The ties that bind Europe are rather tangled.
Right now, the UK is in the blue, gray and red areas:
Looking to the future, we can ask which (if any) of these relationships the UK will select.
The UK path out of the EU could take it in several directions.
Closest to what they now have economically, the UK could head toward the Norwegian approach with continuing single market participation or, like Switzerland, they could decide complete free access to the single market is unnecessary.
Moving farther down that path away from the EU, they could select Turkey’s special arrangement through which they are not technically in the Customs Union but have most of its tariff-free privileges. Or, they could take Canada’s approach and negotiate a free trade treaty with some qualifications
Our Bottom Line: Thinking at the Margin
Economists like to point out that our decisions are rarely all or nothing. Instead, adding or taking away small amounts, we think at the margin. For the UK Brexit vote, the decisions at the margin involve just how far they will move from their current relationships in the blue, gray and red circles of authority.
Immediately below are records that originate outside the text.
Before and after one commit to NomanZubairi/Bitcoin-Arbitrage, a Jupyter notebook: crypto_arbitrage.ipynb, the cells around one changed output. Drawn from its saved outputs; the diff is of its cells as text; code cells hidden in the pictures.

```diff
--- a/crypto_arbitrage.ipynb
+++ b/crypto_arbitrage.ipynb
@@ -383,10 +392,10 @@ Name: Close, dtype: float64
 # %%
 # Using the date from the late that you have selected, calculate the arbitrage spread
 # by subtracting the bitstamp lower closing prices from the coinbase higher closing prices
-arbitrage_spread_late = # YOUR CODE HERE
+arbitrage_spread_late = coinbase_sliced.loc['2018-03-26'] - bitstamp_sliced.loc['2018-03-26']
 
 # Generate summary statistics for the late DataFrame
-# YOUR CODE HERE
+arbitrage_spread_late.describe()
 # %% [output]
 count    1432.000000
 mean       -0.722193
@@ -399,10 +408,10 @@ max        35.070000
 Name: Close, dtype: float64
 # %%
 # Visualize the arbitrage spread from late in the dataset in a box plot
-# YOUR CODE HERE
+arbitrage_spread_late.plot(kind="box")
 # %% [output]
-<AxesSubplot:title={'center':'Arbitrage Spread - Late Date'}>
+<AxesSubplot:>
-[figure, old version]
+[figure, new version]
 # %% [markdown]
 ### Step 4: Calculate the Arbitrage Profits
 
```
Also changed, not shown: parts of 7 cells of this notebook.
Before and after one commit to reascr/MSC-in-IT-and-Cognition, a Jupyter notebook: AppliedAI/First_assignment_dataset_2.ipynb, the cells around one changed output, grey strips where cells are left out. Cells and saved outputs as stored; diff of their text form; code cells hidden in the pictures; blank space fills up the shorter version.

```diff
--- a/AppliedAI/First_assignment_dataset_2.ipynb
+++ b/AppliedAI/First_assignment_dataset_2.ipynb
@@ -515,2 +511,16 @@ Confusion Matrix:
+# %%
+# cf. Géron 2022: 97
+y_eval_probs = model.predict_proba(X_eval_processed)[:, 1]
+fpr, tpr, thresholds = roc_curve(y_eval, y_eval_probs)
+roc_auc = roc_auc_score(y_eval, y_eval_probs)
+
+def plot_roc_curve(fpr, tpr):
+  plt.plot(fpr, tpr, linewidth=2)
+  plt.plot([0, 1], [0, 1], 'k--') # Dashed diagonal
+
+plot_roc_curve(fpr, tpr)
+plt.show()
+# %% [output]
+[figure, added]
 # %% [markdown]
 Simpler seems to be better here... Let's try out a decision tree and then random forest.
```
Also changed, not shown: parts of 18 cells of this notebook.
My sources: A blog with some interesting reading suggestions, The Big Picture had the Bloomberg infographic that led me to this Bloomberg article on what’s next. Please note that the title of this post was edited after publication.